Accentuate the Positive, Eliminate the Negative

April 3, 2009
Posted by Jay Livingston

Be Positive. That’s one of the rules I try to follow in writing (in life, it’s even harder). Phrase things in the affirmative rather than in the negative. It’s especially important in constructing true-false and multiple-choice items for exams. I don’t want to force students into the knotty logic of double negatives.

In prose as well, those multiple negatives get confusing. And negatives take many forms besides variations on no, not, and never. Think of those Supreme Court summaries in the newspaper. “The court failed to overturn a lower-court ruling that denied a request to reverse . . .”

And now this just in from the world of football and guns.


Get it? His contribution can never be undervalued. That means that no matter how little a value you place on Plaxico’s contribution, that value can never be so low that it’s beneath its true value. So that true value must be very low indeed.

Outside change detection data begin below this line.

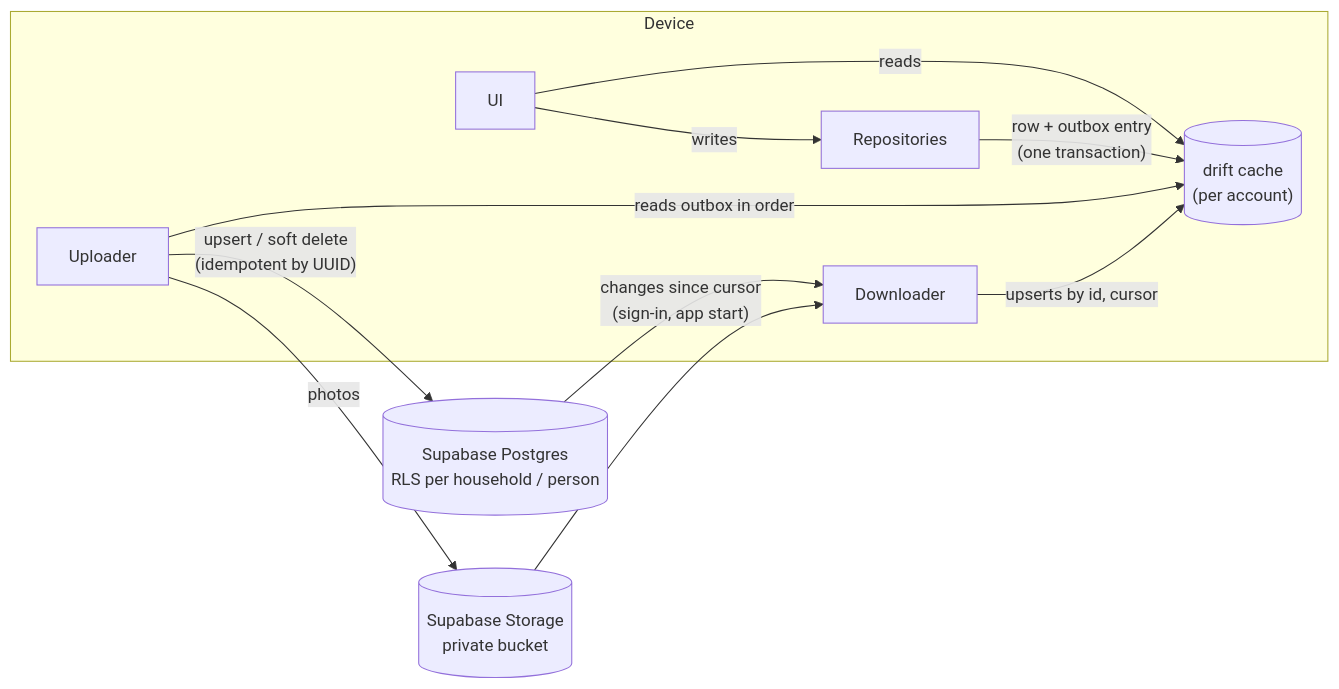
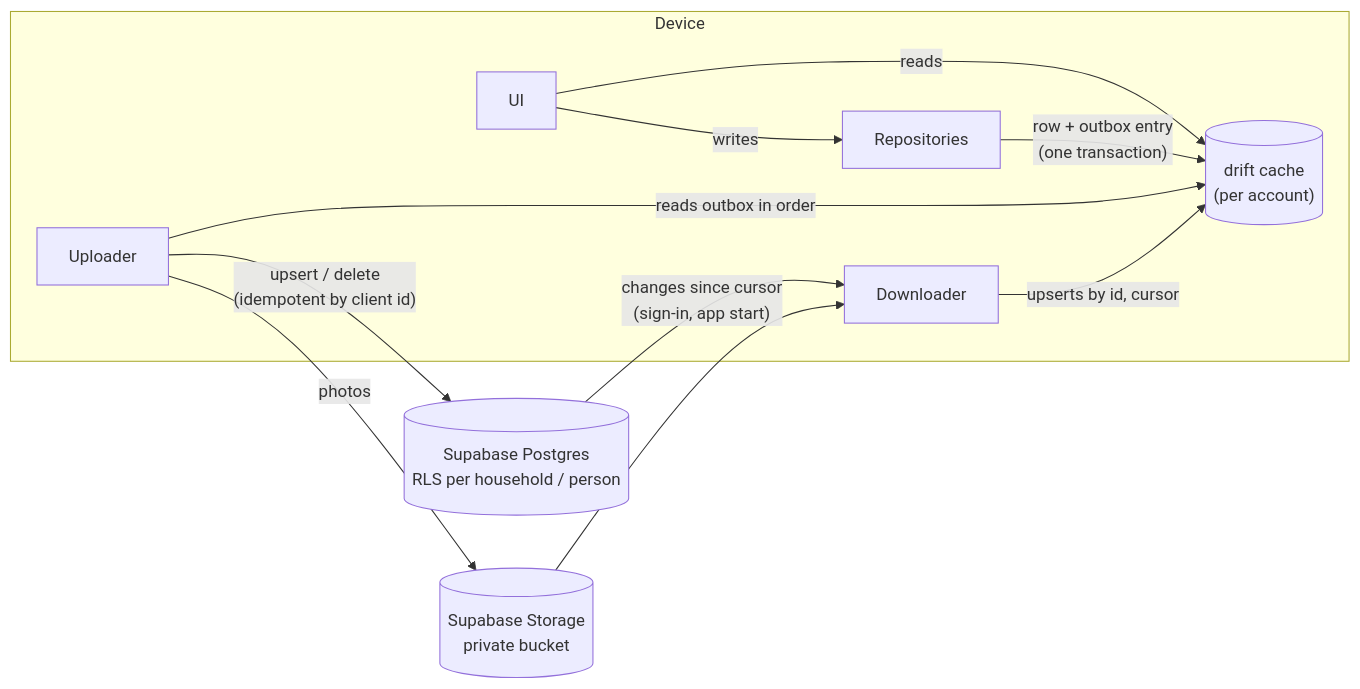
Before and after one commit to anjahubac/tavli: the second of 3 diagrams in docs/architecture.md, drawn with Mermaid. The commit also changed other lines of this file and 5 other files, not shown here.

First line of the commit message:
docs(006): architecture, roadmap, agent guide and README for accounts

````diff
--- a/docs/architecture.md
+++ b/docs/architecture.md
@@ -60,14 +59,14 @@
 ```mermaid
 flowchart LR
   subgraph Device
     UI2[UI] -->|reads| CACHE[("drift cache<br/>(per account)")]
     UI2 -->|writes| REPO[Repositories]
     REPO -->|"row + outbox entry<br/>(one transaction)"| CACHE
     UP[Uploader] -->|"reads outbox in order"| CACHE
     DOWN[Downloader] -->|"upserts by id, cursor"| CACHE
   end
-  UP -->|"upsert / soft delete<br/>(idempotent by UUID)"| PG[("Supabase Postgres<br/>RLS per household / person")]
+  UP -->|"upsert / delete<br/>(idempotent by client id)"| PG[("Supabase Postgres<br/>RLS per household / person")]
   UP -->|photos| ST[("Supabase Storage<br/>private bucket")]
   PG -->|"changes since cursor<br/>(sign-in, app start)"| DOWN
   ST --> DOWN
 ```
````
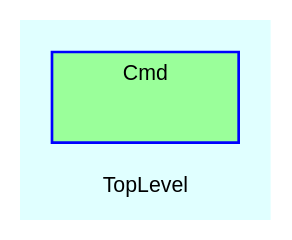
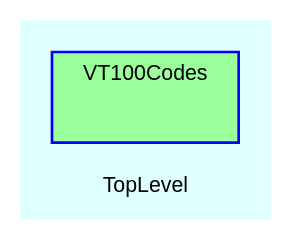
One commit to Tyche/teensymud changed the diagram in doc/dot/m_13_0.dot. Above: the diagram before and after it, drawn with Graphviz. The commit also changed 166 other files, not shown here.

```diff
--- a/doc/dot/m_13_0.dot
+++ b/doc/dot/m_13_0.dot
@@ -1,29 +1,29 @@
 digraph TopLevel {
     compound = true
     bgcolor = lightcyan1
     fontname = Arial
     fontsize = 8
     label = "TopLevel"
     node [
         fontname = Arial,
         fontsize = 8,
         color = black
     ]
 
-    subgraph cluster_Cmd {
+    subgraph cluster_VT100Codes {
         fillcolor = palegreen1
-        URL = "classes/Cmd.html"
+        URL = "classes/VT100Codes.html"
         fontname = Arial
         color = blue
-        label = "Cmd"
+        label = "VT100Codes"
         style = filled
-        Cmd [
+        VT100Codes [
             shape = plaintext,
             height = 0.01,
             width = 0.75,
             label = ""
         ]
 
     }
 
 }
```
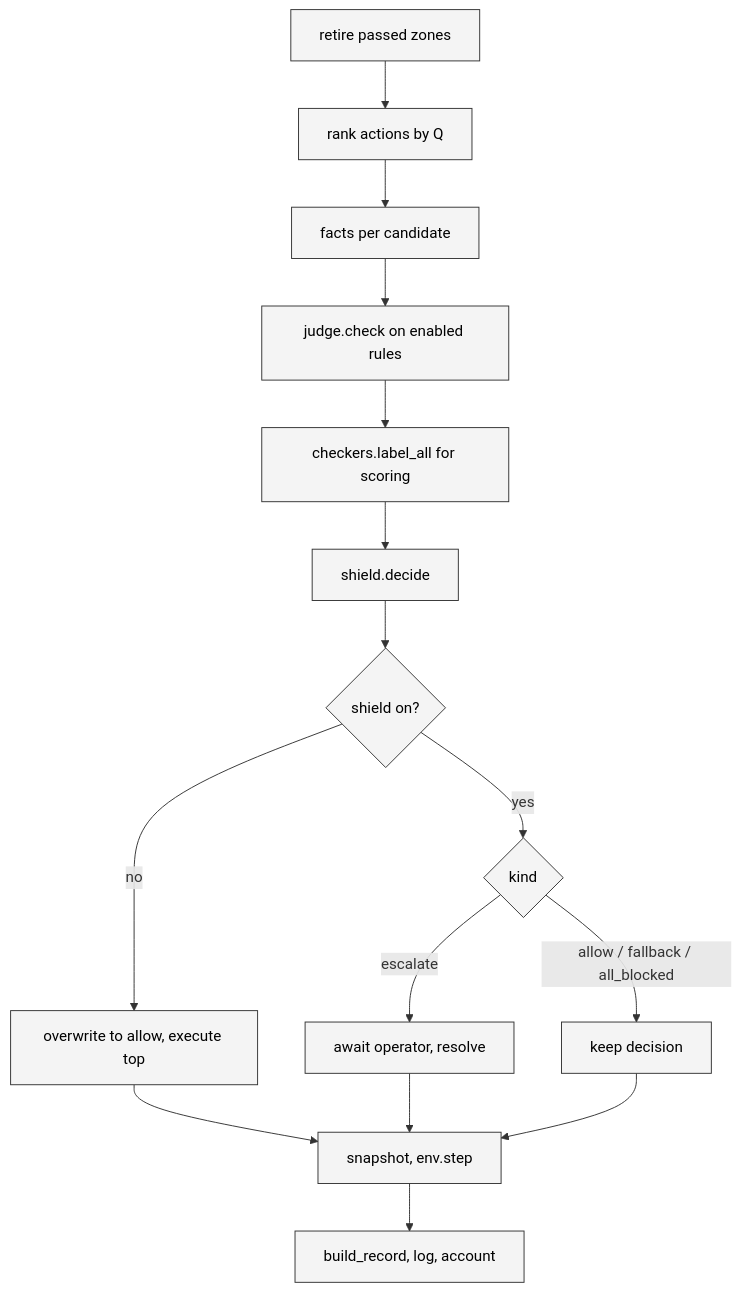
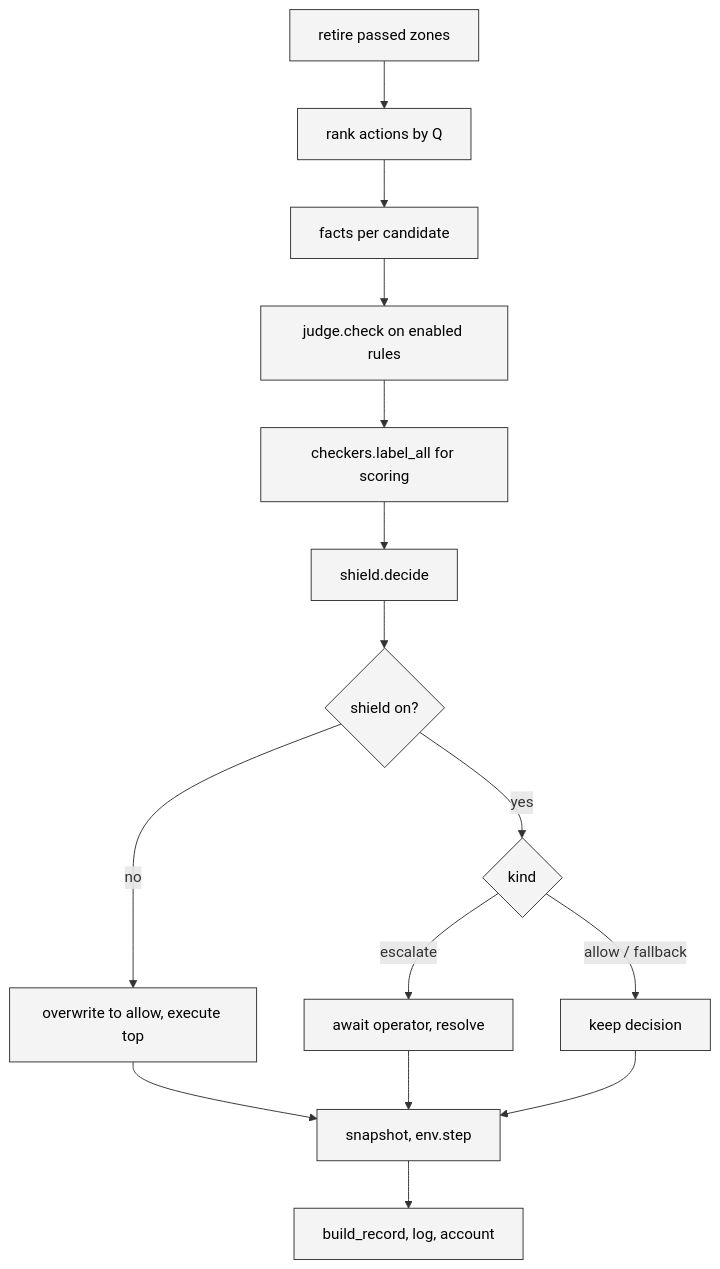
One commit to sequenzia/Interlock changed the diagram in docs/developer-guide/backend/episode-loop.md. Above: the diagram before and after it, drawn with Mermaid. The commit also changed other lines of this file and 48 other files, not shown here.

````diff
--- a/docs/developer-guide/backend/episode-loop.md
+++ b/docs/developer-guide/backend/episode-loop.md
@@ -92,18 +94,18 @@
 ```mermaid
 flowchart TD
   A[retire passed zones] --> B[rank actions by Q]
   B --> C[facts per candidate]
   C --> D[judge.check on enabled rules]
   D --> E[checkers.label_all for scoring]
   E --> F[shield.decide]
   F --> G{shield on?}
   G -- no --> H[overwrite to allow, execute top]
   G -- yes --> I{kind}
   I -- escalate --> J[await operator, resolve]
-  I -- allow / fallback / all_blocked --> K[keep decision]
+  I -- allow / fallback --> K[keep decision]
   H --> L[snapshot, env.step]
   J --> L
   K --> L
   L --> M[build_record, log, account]
   classDef default fill:#f4f4f4,stroke:#333,color:#000;
 ```
````
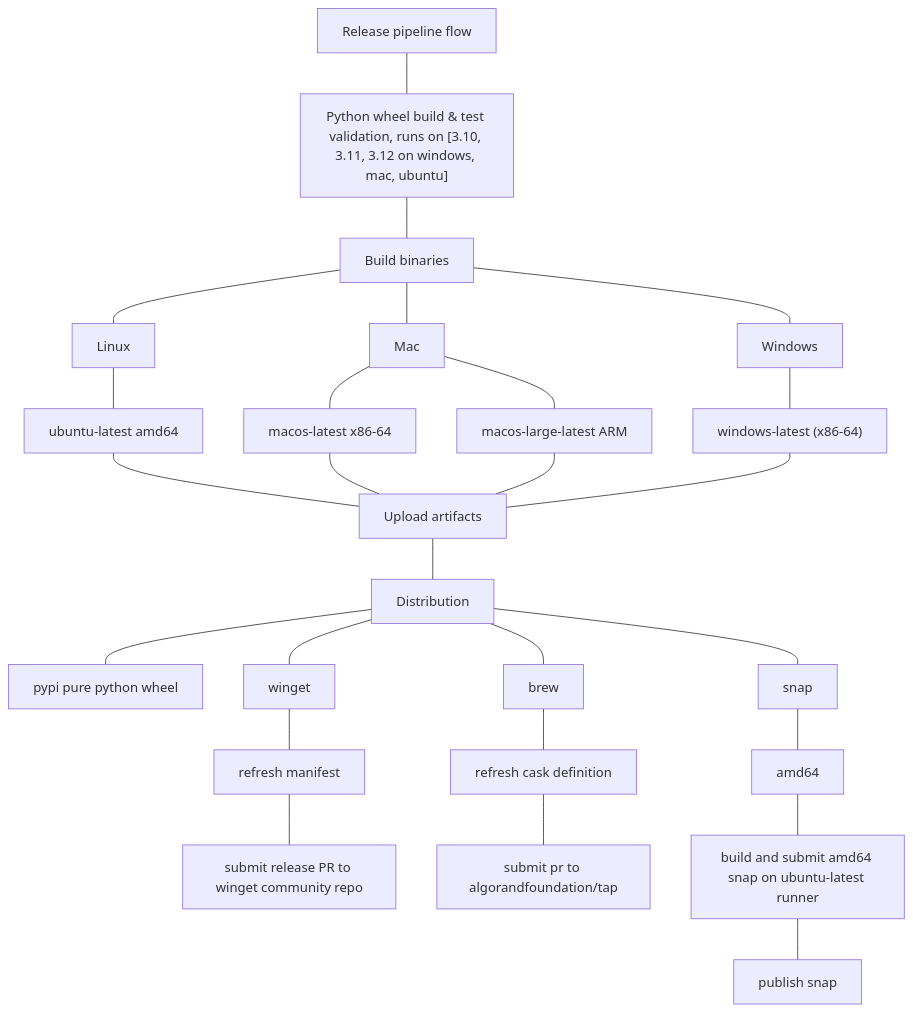
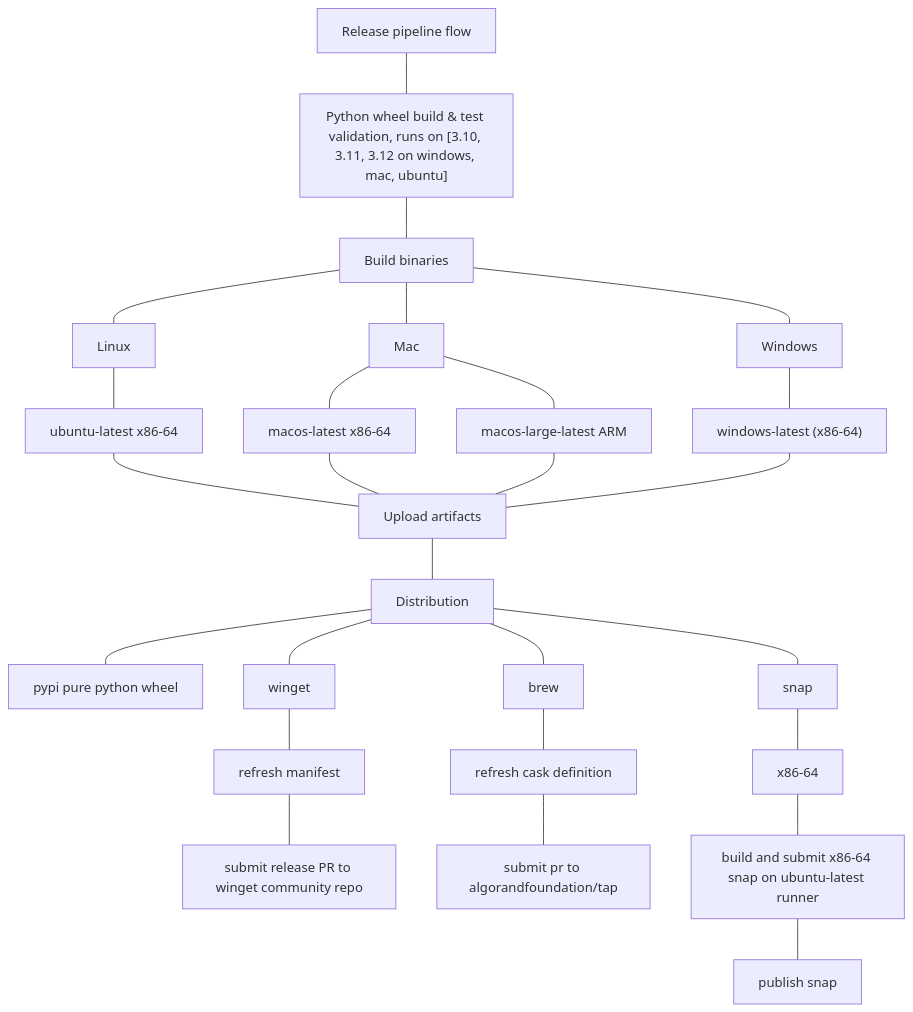
One commit to algorandfoundation/algokit-cli changed the first of 3 diagrams in docs/architecture-decisions/2024-01-31_binary_distribution.md. Above: the diagram before and after it, drawn with Mermaid. The commit also changed other lines of this file, not shown here.

Commit message:
chore: consistent naming for amd64/x86-64 archs

````diff
--- a/docs/architecture-decisions/2024-01-31_binary_distribution.md
+++ b/docs/architecture-decisions/2024-01-31_binary_distribution.md
@@ -32,29 +32,29 @@
 ```mermaid
 flowchart
   n1["Release pipeline flow"]
 	n1 --- n2["Python wheel build & test validation, runs on [3.10, 3.11, 3.12 on windows, mac, ubuntu]"]
 	n2 --- n3["Build binaries"]
 	n3 --- n4["Linux"]
 	n3 --- n5["Mac"]
 	n3 --- n6["Windows"]
-	n4 --- n7["ubuntu-latest amd64"]
+	n4 --- n7["ubuntu-latest x86-64"]
 	n7 --- n9["Upload artifacts"]
 	n5 --- n10["macos-latest x86-64"]
 	n5 --- n11["macos-large-latest ARM"]
 	n6 --- n12["windows-latest (x86-64)"]
 	n10 --- n9
 	n11 --- n9
 	n12 --- n9
 	n9 --- n13["Distribution"]
 	n13 --- n14["pypi pure python wheel"]
 	n13 --- n15["snap"]
 	n13 --- n16["brew"]
 	n13 --- n17["winget"]
 	n17 --- n18["refresh manifest"]
 	n18 --- n19["submit release PR to winget community repo"]
 	n16 --- n20["refresh cask definition"]
 	n20 --- n21["submit pr to algorandfoundation/tap"]
-	n15 --- n22["amd64"]
-	n22 --- n23["build and submit amd64 snap on ubuntu-latest runner"]
+	n15 --- n22["x86-64"]
+	n22 --- n23["build and submit x86-64 snap on ubuntu-latest runner"]
 	n23 --- n24["publish snap"]
 ```
````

The literal meaning of the coach’s remark is just the opposite of what he means and what most people will hear. (And this wasn’t just some off-the-cuff comment. It was a written statement for the team’s official Website.) But the logic of the double negative – never and undervalue – is too difficult to unravel.

I realize that only a handful of tight-assed writers or logicians will be concerned with this technical error. Most people, they could care less.

Update. I e-mailed the Coughlin quote to Mark Liberman at The Language Log, and he has now posted about it. (Apparently, Prof. Liberman either has no hat to tip or is a habitual reader of Giants press releases.) Coach Coughlin, Liberman points out, is not alone. “Cannot be underestimated” to mean the opposite of its literal meaning is fairly common. Googling the phrase gets returns in six figures. I tried a Lexis-Nexis search for the last two years, and it offered its maximum of 1000 hits, including at least one headline. Liberman’s post, with links to earlier Language Log posts is here.

2 comments:

maxliving said...

"That means that no matter how little a value you place on Plaxico’s contribution, that value can never be so low that its beneath its true value."

Jay Livingston said...

Correction made. Thanks.